**INPUT DATA**
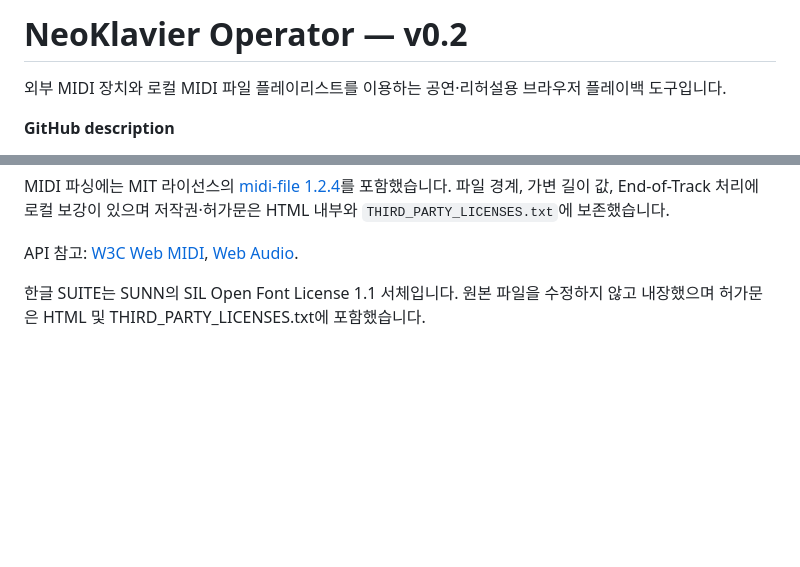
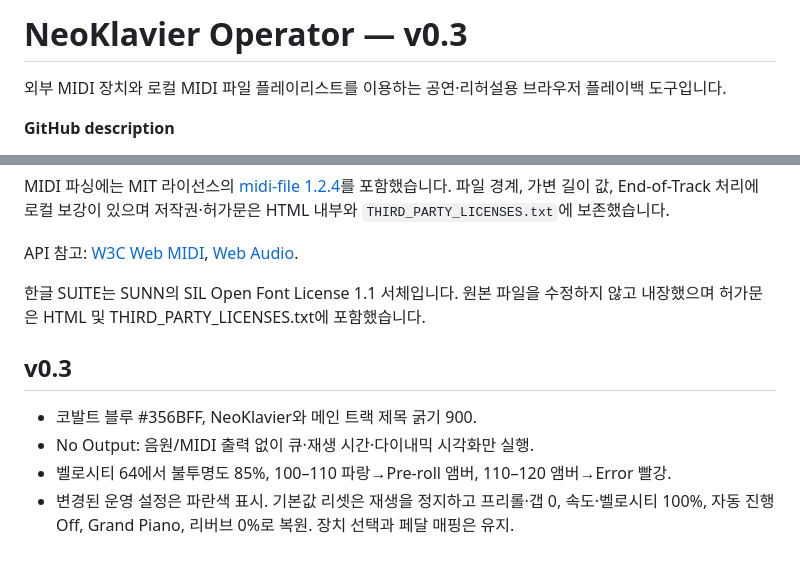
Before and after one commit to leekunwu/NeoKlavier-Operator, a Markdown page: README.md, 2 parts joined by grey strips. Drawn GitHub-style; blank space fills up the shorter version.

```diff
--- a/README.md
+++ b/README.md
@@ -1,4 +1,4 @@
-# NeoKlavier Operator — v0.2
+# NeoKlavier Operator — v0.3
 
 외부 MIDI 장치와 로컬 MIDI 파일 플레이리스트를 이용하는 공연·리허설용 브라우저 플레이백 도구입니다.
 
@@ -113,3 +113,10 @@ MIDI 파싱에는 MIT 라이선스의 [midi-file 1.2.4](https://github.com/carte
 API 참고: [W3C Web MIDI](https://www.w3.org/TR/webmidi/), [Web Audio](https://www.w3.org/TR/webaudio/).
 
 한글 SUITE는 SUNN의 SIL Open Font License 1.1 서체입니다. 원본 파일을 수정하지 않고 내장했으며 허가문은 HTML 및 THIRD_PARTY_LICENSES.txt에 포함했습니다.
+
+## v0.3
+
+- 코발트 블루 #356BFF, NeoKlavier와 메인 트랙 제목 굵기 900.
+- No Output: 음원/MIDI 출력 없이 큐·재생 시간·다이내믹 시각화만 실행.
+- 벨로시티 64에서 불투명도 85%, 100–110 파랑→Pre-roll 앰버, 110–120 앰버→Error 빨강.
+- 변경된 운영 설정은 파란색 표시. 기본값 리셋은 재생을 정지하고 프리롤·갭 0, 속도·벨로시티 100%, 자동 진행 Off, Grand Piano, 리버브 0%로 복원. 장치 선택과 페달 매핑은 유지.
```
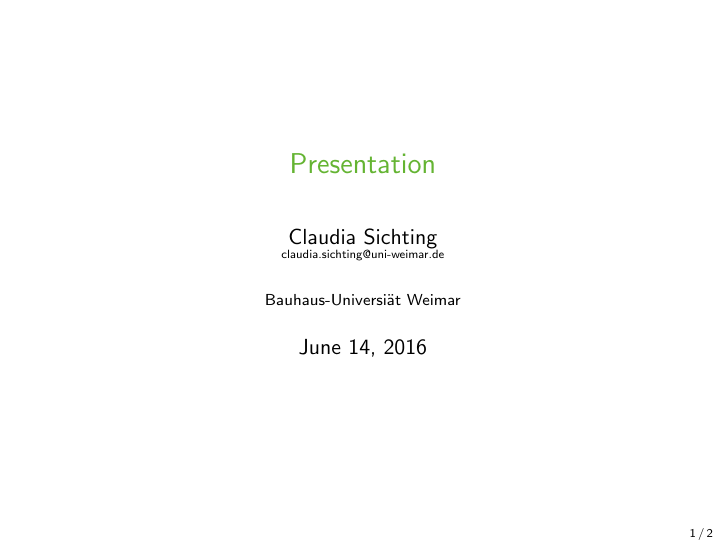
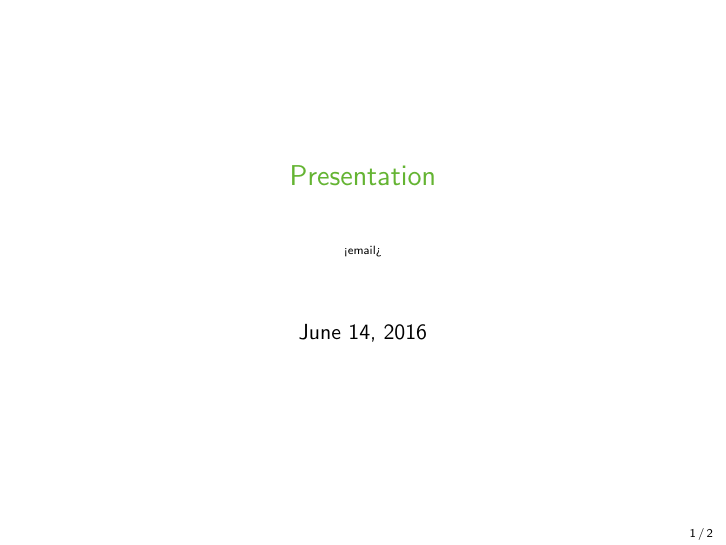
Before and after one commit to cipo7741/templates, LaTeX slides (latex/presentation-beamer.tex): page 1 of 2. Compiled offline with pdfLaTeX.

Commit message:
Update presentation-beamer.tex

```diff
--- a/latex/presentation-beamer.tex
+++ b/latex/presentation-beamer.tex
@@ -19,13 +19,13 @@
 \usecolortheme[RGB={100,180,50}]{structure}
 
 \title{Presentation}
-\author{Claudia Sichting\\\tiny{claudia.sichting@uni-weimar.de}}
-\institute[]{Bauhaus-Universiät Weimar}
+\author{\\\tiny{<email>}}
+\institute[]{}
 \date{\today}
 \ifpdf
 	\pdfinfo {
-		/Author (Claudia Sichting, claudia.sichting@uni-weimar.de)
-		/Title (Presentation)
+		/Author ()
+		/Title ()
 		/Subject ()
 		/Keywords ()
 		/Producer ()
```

**WORK INSTRUCTIONS**
Return the listing above in an exact copy that leaves out the images.

**TASK RESPONSE**
Before and after one commit to leekunwu/NeoKlavier-Operator, a Markdown page: README.md, 2 parts joined by grey strips. Drawn GitHub-style; blank space fills up the shorter version.

```diff
--- a/README.md
+++ b/README.md
@@ -1,4 +1,4 @@
-# NeoKlavier Operator — v0.2
+# NeoKlavier Operator — v0.3
 
 외부 MIDI 장치와 로컬 MIDI 파일 플레이리스트를 이용하는 공연·리허설용 브라우저 플레이백 도구입니다.
 
@@ -113,3 +113,10 @@ MIDI 파싱에는 MIT 라이선스의 [midi-file 1.2.4](https://github.com/carte
 API 참고: [W3C Web MIDI](https://www.w3.org/TR/webmidi/), [Web Audio](https://www.w3.org/TR/webaudio/).
 
 한글 SUITE는 SUNN의 SIL Open Font License 1.1 서체입니다. 원본 파일을 수정하지 않고 내장했으며 허가문은 HTML 및 THIRD_PARTY_LICENSES.txt에 포함했습니다.
+
+## v0.3
+
+- 코발트 블루 #356BFF, NeoKlavier와 메인 트랙 제목 굵기 900.
+- No Output: 음원/MIDI 출력 없이 큐·재생 시간·다이내믹 시각화만 실행.
+- 벨로시티 64에서 불투명도 85%, 100–110 파랑→Pre-roll 앰버, 110–120 앰버→Error 빨강.
+- 변경된 운영 설정은 파란색 표시. 기본값 리셋은 재생을 정지하고 프리롤·갭 0, 속도·벨로시티 100%, 자동 진행 Off, Grand Piano, 리버브 0%로 복원. 장치 선택과 페달 매핑은 유지.
```
Before and after one commit to cipo7741/templates, LaTeX slides (latex/presentation-beamer.tex): page 1 of 2. Compiled offline with pdfLaTeX.

Commit message:
Update presentation-beamer.tex

```diff
--- a/latex/presentation-beamer.tex
+++ b/latex/presentation-beamer.tex
@@ -19,13 +19,13 @@
 \usecolortheme[RGB={100,180,50}]{structure}
 
 \title{Presentation}
-\author{Claudia Sichting\\\tiny{claudia.sichting@uni-weimar.de}}
-\institute[]{Bauhaus-Universiät Weimar}
+\author{\\\tiny{<email>}}
+\institute[]{}
 \date{\today}
 \ifpdf
 	\pdfinfo {
-		/Author (Claudia Sichting, claudia.sichting@uni-weimar.de)
-		/Title (Presentation)
+		/Author ()
+		/Title ()
 		/Subject ()
 		/Keywords ()
 		/Producer ()
```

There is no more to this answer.